• What is being asked:
Where does the word "groupby" show up in the data? Please find each such line and copy it.

• Input material:
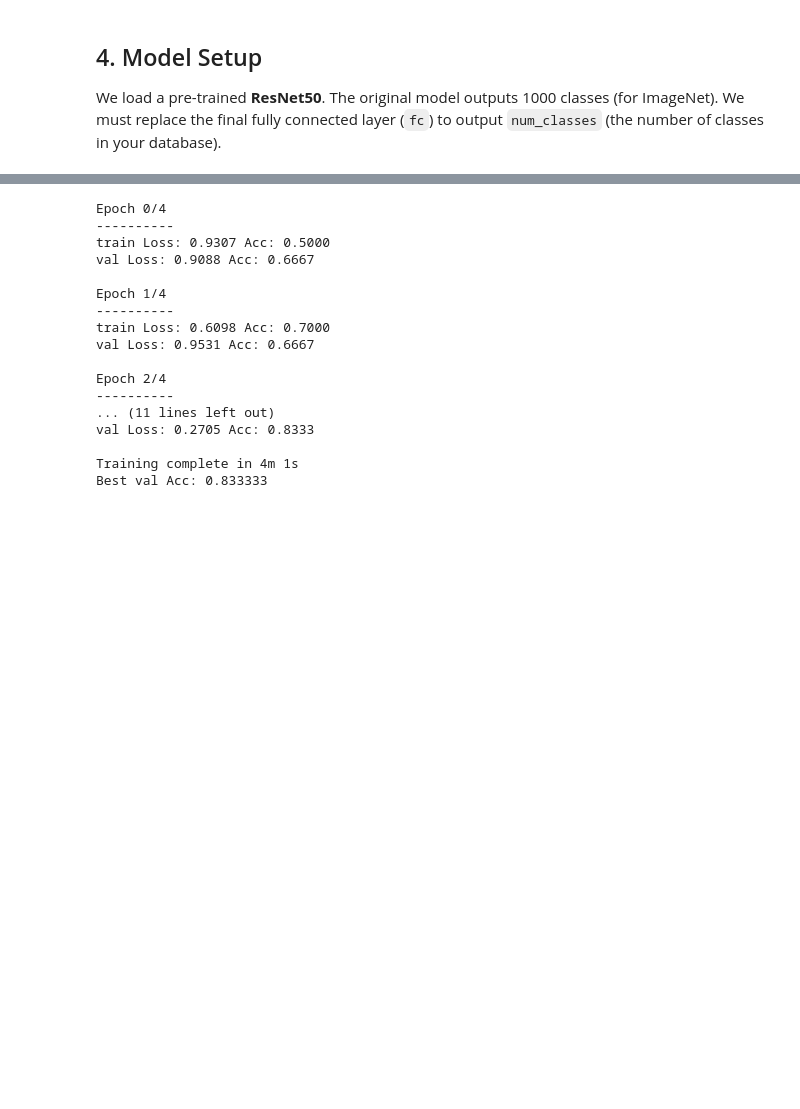
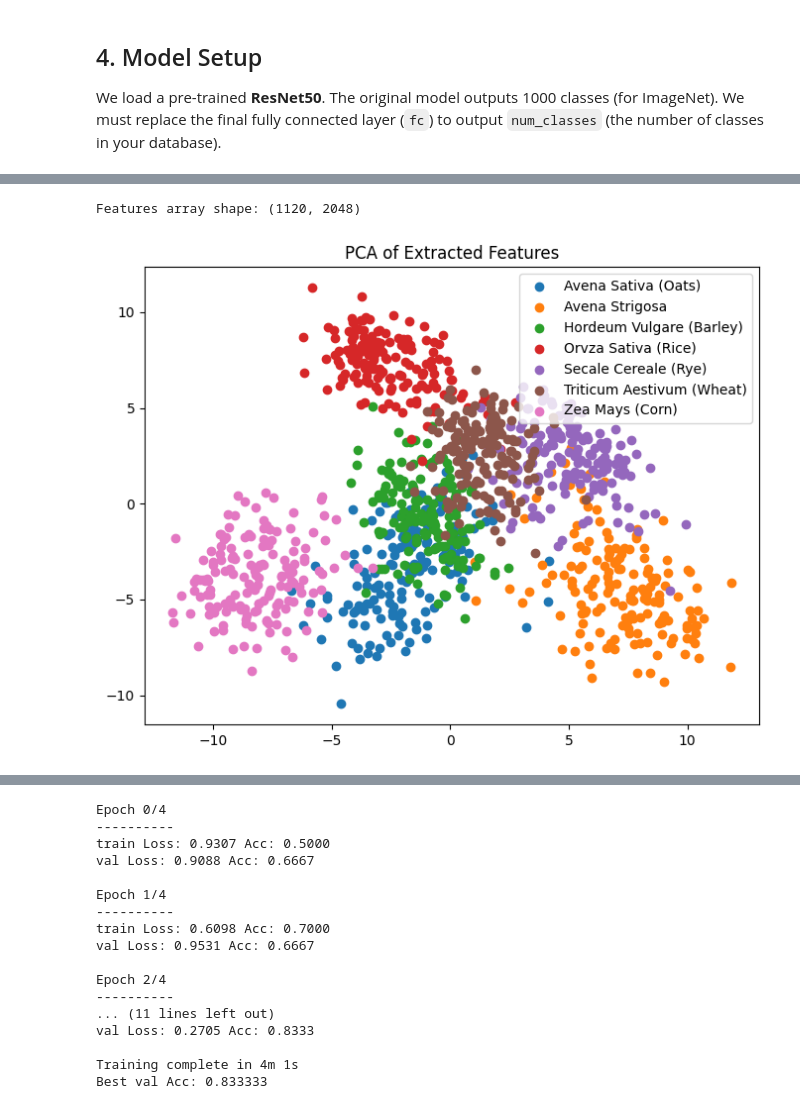
Before and after one commit to Videometer/videometer-toolbox-python, a Jupyter notebook: docs/training_onnx_models.ipynb, the cells around one changed output, grey strips where cells are left out. Saved outputs shown, nothing was run; the diff lists cells and outputs as text; code cells hidden in the pictures; blank space fills up the shorter version.

Commit message:
Added pca and tsne as visualize features
Added pca and tsne as visualize features

```diff
--- a/docs/training_onnx_models.ipynb
+++ b/docs/training_onnx_models.ipynb
@@ -54,7 +57,7 @@ We will use a **robust splitting strategy**:
 4.  Apply standard **Normalization** to the validation set.
 # %%
 # 1. Initialize Database
-db_path = "example.blobdb"
+db_path = r"C:\Users\CUH\OneDrive - videometer.com\Documents\Videometer\PersonalWorkspaces\All seeds\Blobs\BlobCollections\Cereal Crop.blobdb"
 db = BlobDatabase(db_path)
 
 # 2. Get the raw list of samples (IDs and Labels) without loading images yet
@@ -130,0 +138,34 @@ Using device: cpu
+# %%
+
+model_test = nn.Sequential(*list(model.children())[:-1])
+model_test.eval()
+
+features_arr = []
+
+for i in range(len(train_dataset)):
+    sample_img, _ = train_dataset[i]
+
+    image_tensor = sample_img.unsqueeze(0)  # Add batch dimension: [1, 3, 224, 224]
+
+    # Extract features
+    with torch.no_grad():
+        features = model_test(image_tensor)
+        features_arr.append(features.squeeze().numpy())  # Remove batch and spatial dimensions
+
+features_arr_np = np.array(features_arr)
+# %% [output]
+Features array shape: (1120, 2048)
+# %%
+
+pca = PCA(n_components=2)
+reduced_features = pca.fit_transform(features_arr_np)
+
+plt.figure(figsize=(8, 6))
+for class_idx in range(num_classes):
+    class_features = reduced_features[[i for i, s in enumerate(train_samples) if s[1] == class_idx]]
+    plt.scatter(class_features[:, 0], class_features[:, 1], label=class_map[class_idx])
+plt.legend()
+plt.title("PCA of Extracted Features")
+plt.show()
+# %% [output]
+[figure, added]
```
Also changed, not shown: parts of 8 cells of this notebook.
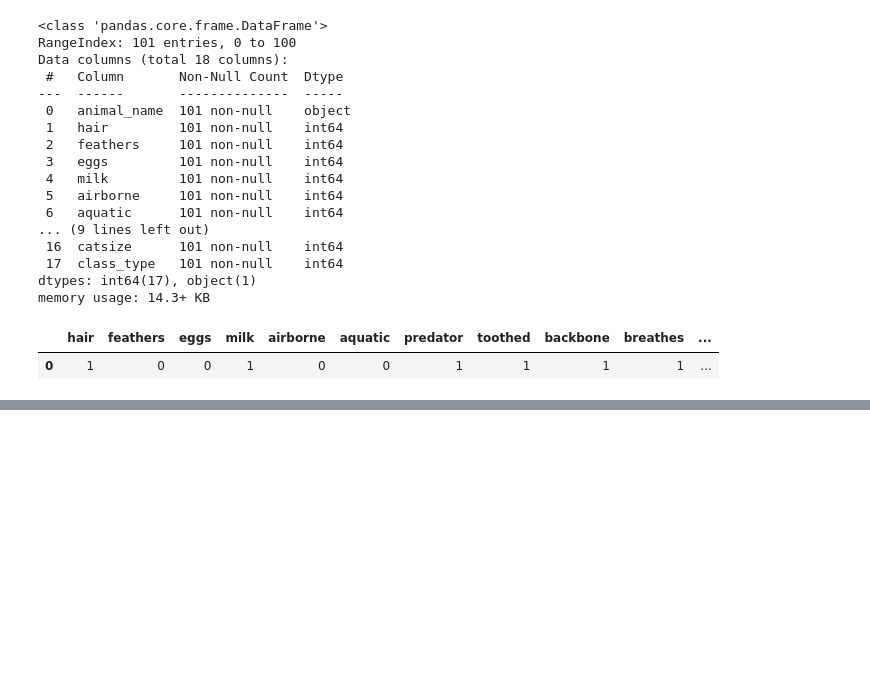
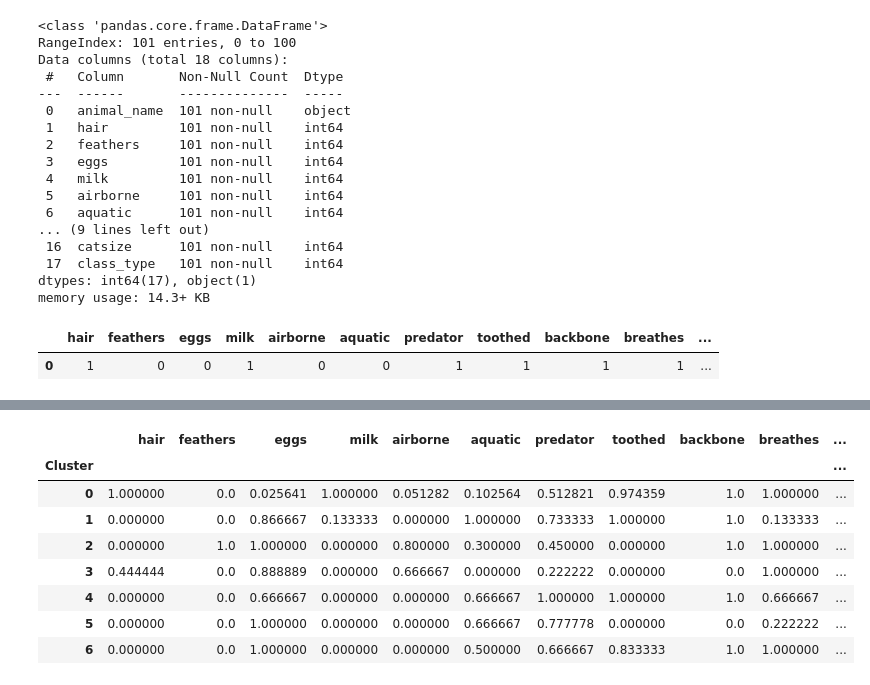
Before and after one commit to Abdelrahman-SS/DSE-Project, a Jupyter notebook: Animals.ipynb, the cells around one changed output, grey strips where cells are left out. Cells and saved outputs as stored; diff of their text form; code cells hidden in the pictures; blank space fills up the shorter version.

```diff
--- a/Animals.ipynb
+++ b/Animals.ipynb
@@ -119,0 +122,3 @@ algo_ari , algo_nmi
+# %%
+Kmean_Algorithm = choose_clustering("kmeans" , df_scaled , true_class)
+Kmean_Algorithm
@@ -119,0 +172,13 @@ algo_ari , algo_nmi
+# %%
+kmean_characteristics = algo_characteristics(df, Kmean_Algorithm)
+kmean_characteristics
+# %% [output]
+|  | hair | feathers | eggs | milk | airborne | aquatic | predator | toothed | backbone | breathes | ... |
+| Cluster |  |  |  |  |  |  |  |  |  |  | ... |
+| 0 | 1.000000 | 0.0 | 0.025641 | 1.000000 | 0.051282 | 0.102564 | 0.512821 | 0.974359 | 1.0 | 1.000000 | ... |
+| 1 | 0.000000 | 0.0 | 0.866667 | 0.133333 | 0.000000 | 1.000000 | 0.733333 | 1.000000 | 1.0 | 0.133333 | ... |
+| 2 | 0.000000 | 1.0 | 1.000000 | 0.000000 | 0.800000 | 0.300000 | 0.450000 | 0.000000 | 1.0 | 1.000000 | ... |
+| 3 | 0.444444 | 0.0 | 0.888889 | 0.000000 | 0.666667 | 0.000000 | 0.222222 | 0.000000 | 0.0 | 1.000000 | ... |
+| 4 | 0.000000 | 0.0 | 0.666667 | 0.000000 | 0.000000 | 0.666667 | 1.000000 | 1.000000 | 1.0 | 0.666667 | ... |
+| 5 | 0.000000 | 0.0 | 1.000000 | 0.000000 | 0.000000 | 0.666667 | 0.777778 | 0.000000 | 0.0 | 0.222222 | ... |
+| 6 | 0.000000 | 0.0 | 1.000000 | 0.000000 | 0.000000 | 0.500000 | 0.666667 | 0.833333 | 1.0 | 1.000000 | ... |
```
Also changed, not shown: parts of 18 cells of this notebook.
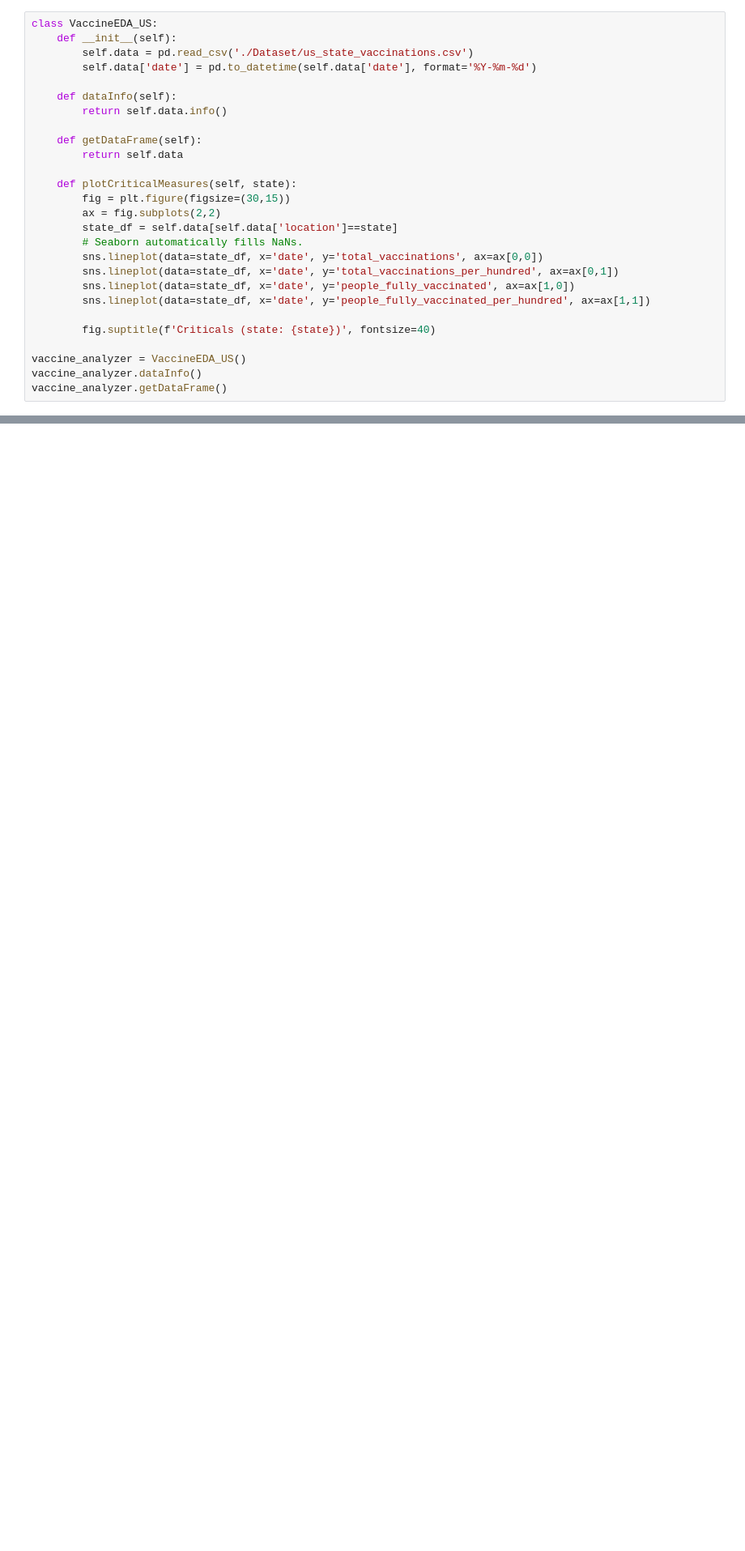
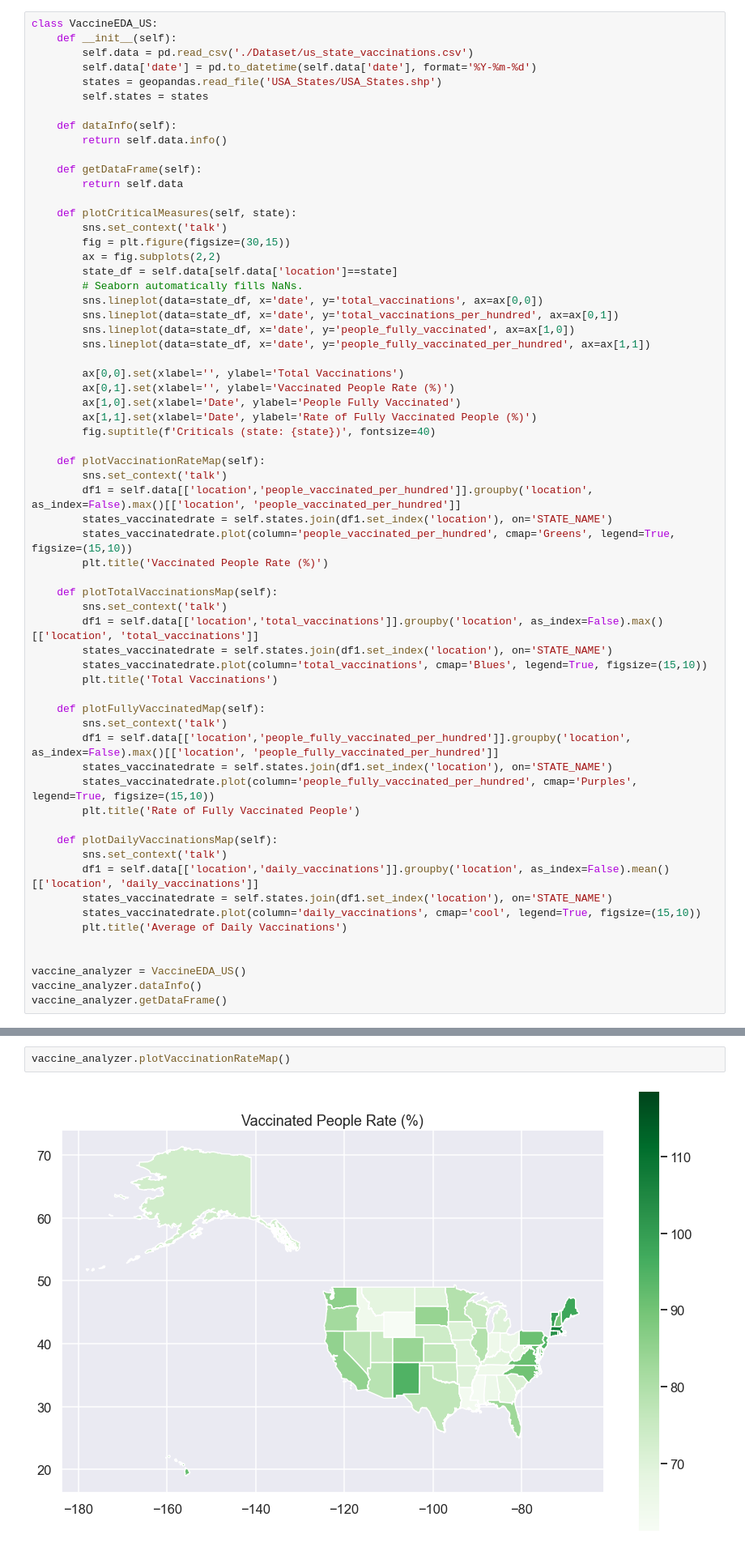
Before and after one commit to Mohammad8921/Corona-EDA, a Jupyter notebook: US-EDA.ipynb, the cells around one changed output, grey strips where cells are left out. Shown at 81% size. Cells and saved outputs as stored; diff of their text form; blank space fills up the shorter version.

```diff
--- a/US-EDA.ipynb
+++ b/US-EDA.ipynb
@@ -169,6 +174,8 @@ class VaccineEDA_US:
     def __init__(self):
         self.data = pd.read_csv('./Dataset/us_state_vaccinations.csv')
         self.data['date'] = pd.to_datetime(self.data['date'], format='%Y-%m-%d')
+        states = geopandas.read_file('USA_States/USA_States.shp')
+        self.states = states
 
     def dataInfo(self):
         return self.data.info()
@@ -177,6 +184,7 @@ class VaccineEDA_US:
         return self.data
 
     def plotCriticalMeasures(self, state):
+        sns.set_context('talk')
         fig = plt.figure(figsize=(30,15))
         ax = fig.subplots(2,2)
         state_df = self.data[self.data['location']==state]
@@ -186,7 +194,40 @@ class VaccineEDA_US:
         sns.lineplot(data=state_df, x='date', y='people_fully_vaccinated', ax=ax[1,0])
         sns.lineplot(data=state_df, x='date', y='people_fully_vaccinated_per_hundred', ax=ax[1,1])
 
+        ax[0,0].set(xlabel='', ylabel='Total Vaccinations')
+        ax[0,1].set(xlabel='', ylabel='Vaccinated People Rate (%)')
+        ax[1,0].set(xlabel='Date', ylabel='People Fully Vaccinated')
+        ax[1,1].set(xlabel='Date', ylabel='Rate of Fully Vaccinated People (%)')
         fig.suptitle(f'Criticals (state: {state})', fontsize=40)
+
+    def plotVaccinationRateMap(self):
+        sns.set_context('talk')
+        df1 = self.data[['location','people_vaccinated_per_hundred']].groupby('location', as_index=False).max()[['location', 'people_vaccinated_per_hundred']]
+        states_vaccinatedrate = self.states.join(df1.set_index('location'), on='STATE_NAME')
+        states_vaccinatedrate.plot(column='people_vaccinated_per_hundred', cmap='Greens', legend=True, figsize=(15,10))
+        plt.title('Vaccinated People Rate (%)')
+
+    def plotTotalVaccinationsMap(self):
+        sns.set_context('talk')
+        df1 = self.data[['location','total_vaccinations']].groupby('location', as_index=False).max()[['location', 'total_vaccinations']]
+        states_vaccinatedrate = self.states.join(df1.set_index('location'), on='STATE_NAME')
+        states_vaccinatedrate.plot(column='total_vaccinations', cmap='Blues', legend=True, figsize=(15,10))
+        plt.title('Total Vaccinations')
+
+    def plotFullyVaccinatedMap(self):
+        sns.set_context('talk')
+        df1 = self.data[['location','people_fully_vaccinated_per_hundred']].groupby('location', as_index=False).max()[['location', 'people_fully_vaccinated_per_hundred']]
+        states_vaccinatedrate = self.states.join(df1.set_index('location'), on='STATE_NAME')
+        states_vaccinatedrate.plot(column='people_fully_vaccinated_per_hundred', cmap='Purples', legend=True, figsize=(15,10))
+        plt.title('Rate of Fully Vaccinated People')
+
+    def plotDailyVaccinationsMap(self):
+        sns.set_context('talk')
+        df1 = self.data[['location','daily_vaccinations']].groupby('location', as_index=False).mean()[['location', 'daily_vaccinations']]
+        states_vaccinatedrate = self.states.join(df1.set_index('location'), on='STATE_NAME')
+        states_vaccinatedrate.plot(column='daily_vaccinations', cmap='cool', legend=True, figsize=(15,10))
+        plt.title('Average of Daily Vaccinations')
+
 
 vaccine_analyzer = VaccineEDA_US()
 vaccine_analyzer.dataInfo()
@@ -237,0 +287,4 @@ vaccine_analyzer.plotCriticalMeasures(state='Texas')
+# %%
+vaccine_analyzer.plotVaccinationRateMap()
+# %% [output]
+[figure, added]
```
Also changed, not shown: parts of 14 cells of this notebook.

• Answer box:
+        df1 = self.data[['location','people_vaccinated_per_hundred']].groupby('location', as_index=False).max()[['location', 'people_vaccinated_per_hundred']]
+        df1 = self.data[['location','total_vaccinations']].groupby('location', as_index=False).max()[['location', 'total_vaccinations']]
+        df1 = self.data[['location','people_fully_vaccinated_per_hundred']].groupby('location', as_index=False).max()[['location', 'people_fully_vaccinated_per_hundred']]
+        df1 = self.data[['location','daily_vaccinations']].groupby('location', as_index=False).mean()[['location', 'daily_vaccinations']]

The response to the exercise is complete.